CHAPTER 12 (SUMMARY): MOTIVATION AND WORK
Motivation is a need or desire that energizes and directs behavior. The early view that instincts
control behavior was replaced by drive-reduction theory, which maintains that physiological
needs create psychological drives that seek to restore internal stability, or homeostasis. In
addition, some motivated behaviors increase arousal, and we are pulled by external incentives.
According to Maslow, some motives are more compelling than others.
Hunger seems to originate from changes in glucose and insulin levels that are monitored by
the hypothalamus, as well as changes in the levels of leptin, orexin, and PYY. To maintain a set-
point weight, the body also adjusts its basal metabolic rate. Body chemistry and environmental
factors together influence our taste preferences. Psychological influences on eating behavior are
most evident in those who are motivated to be abnormally thin.
Like hunger, sexual motivation depends on the interplay of internal and external stimuli. In
nonhuman animals, hormones help stimulate sexual activity. In humans, they influence sexual
behavior more loosely. One’s sexual orientation seems neither willfully chosen nor willfully
changed; new research links sexual orientation to biological factors.
The need to belong, is a major influence in motivating human behavior. Social bonds
boosted our ancestors’ survival rates. We experience our need to belong when feeling the gloom
of loneliness or joy of love, and when seeking social acceptance.
Work meets several human needs. The growing field of industrial-organizational psychology
attempts to match people to work, enhance employee satisfaction and productivity, and explore
strategies for effective workplace management.
People who excel are often self-disciplined individuals with strong achievement motivation.
Effective leaders build on people’s strengths, work with them to set specific and challenging
goals, and adapt their leadership style to the situation.
Defining motivation; Theories of motivated behavior.
A motivation is a need or desire that serves to energize behavior and to direct it toward a goal.
Under Darwin’s influence, early theorists viewed behavior as being controlled by biological
forces, such as instincts.
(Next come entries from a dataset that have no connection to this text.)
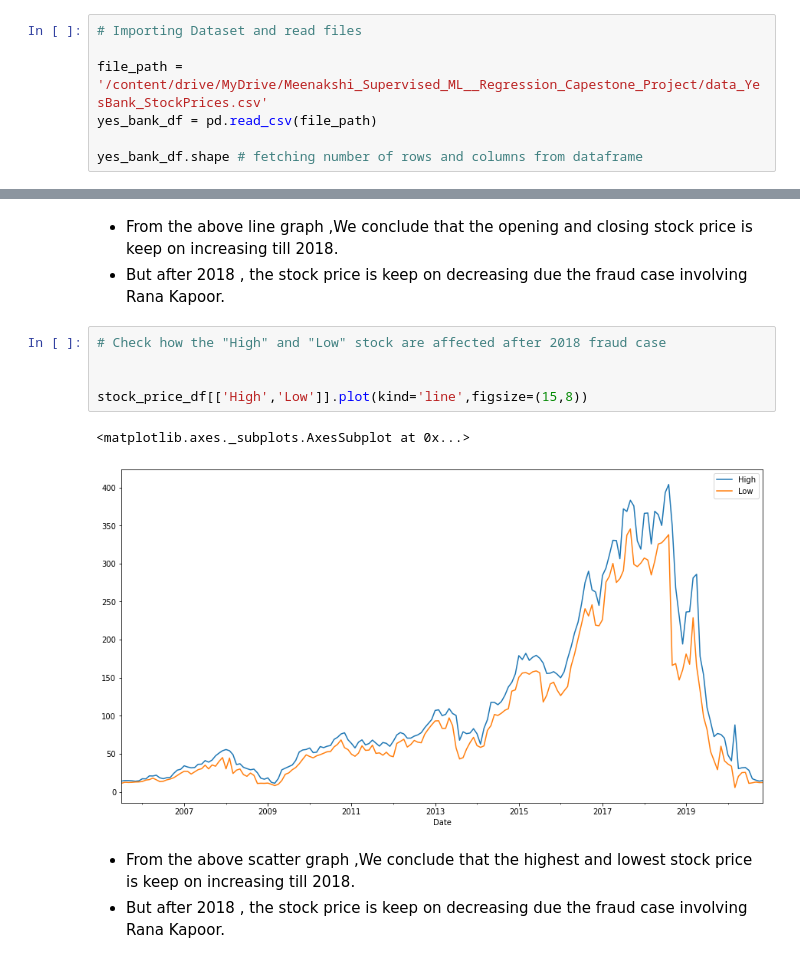
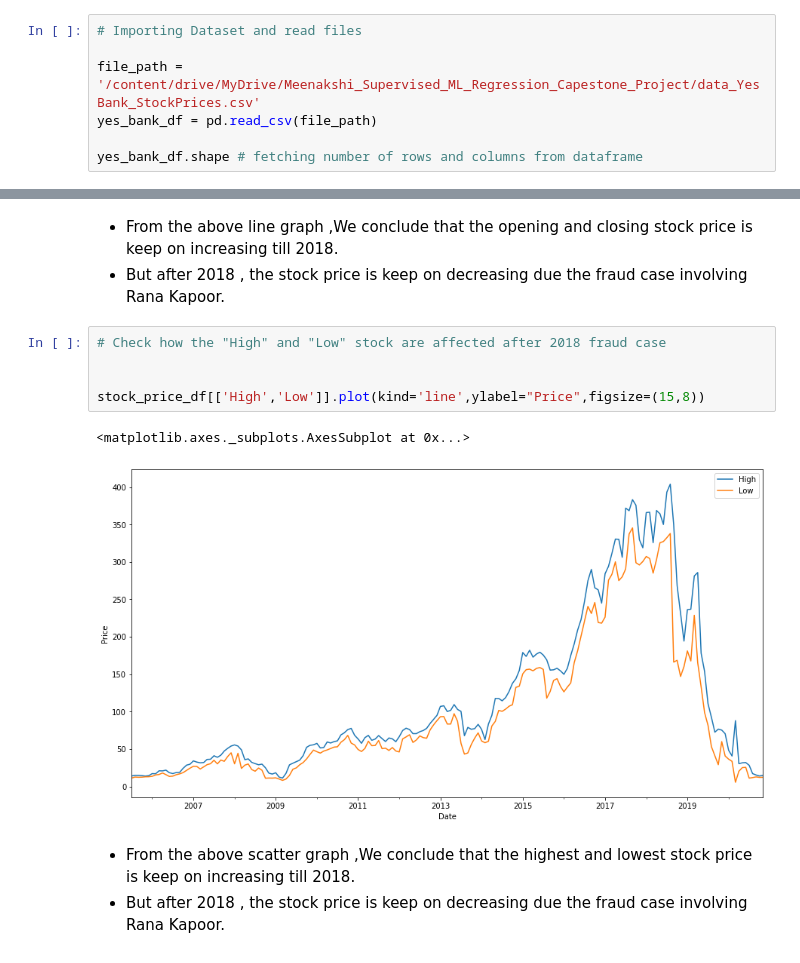
Before and after one commit to meena25091992/Yes_Bank_Stock_Closing_Price_Prediction, a Jupyter notebook: Individual_Notebook_Yes_Bank_Closing_Stock_Price_Prediction.ipynb, the cells around one changed output, grey strips where cells are left out. Saved outputs shown, nothing was run; the diff lists cells and outputs as text.

```diff
--- a/Individual_Notebook_Yes_Bank_Closing_Stock_Price_Prediction.ipynb
+++ b/Individual_Notebook_Yes_Bank_Closing_Stock_Price_Prediction.ipynb
@@ -48,7 +48,7 @@ Drive already mounted at /content/drive; to attempt to forcibly remount, call dr
 # %%
 # Importing Dataset and read files
 
-file_path = '/content/drive/MyDrive/Meenakshi_Supervised_ML__Regression_Capestone_Project/data_YesBank_StockPrices.csv'
+file_path = '/content/drive/MyDrive/Meenakshi_Supervised_ML_Regression_Capestone_Project/data_YesBank_StockPrices.csv'
 yes_bank_df = pd.read_csv(file_path)
 
 yes_bank_df.shape # fetching number of rows and columns from dataframe
@@ -336,11 +336,11 @@ stock_price_df[['Open','Close']].plot(kind='line',figsize=(15,8))
 # %%
 # Check how the "High" and "Low" stock are affected after 2018 fraud case
 
 
-stock_price_df[['High','Low']].plot(kind='line',figsize=(15,8))
+stock_price_df[['High','Low']].plot(kind='line',ylabel="Price",figsize=(15,8))
 # %% [output]
 <matplotlib.axes._subplots.AxesSubplot at 0x...>
-[figure, old version]
+[figure, new version]
 # %% [markdown]
 * From the above scatter graph ,We conclude that the highest and lowest stock price is keep on increasing till 2018.
 * But after 2018 , the stock price is keep on decreasing due the fraud case involving Rana Kapoor.
```
Also changed, not shown: parts of 32 cells of this notebook.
When it became clear that people were naming, not explaining, various
behaviors by calling them instincts, this approach fell into disfavor. The idea that genes
predispose species-typical behavior is still influential in evolutionary psychology. Psychologists
next turned to a drive-reduction theory of motivation. Most physiological needs create aroused
psychological states that drive us to reduce or satisfy those needs. The aim of drive reduction is
internal stability, or homeostasis. Furthermore, we are not only pushed by internal drives but we
are also pulled by external incentives. Rather than reducing a physiological need or minimizing
tension, some motivated behaviors increase arousal. Curiosity-driven behaviors, for example,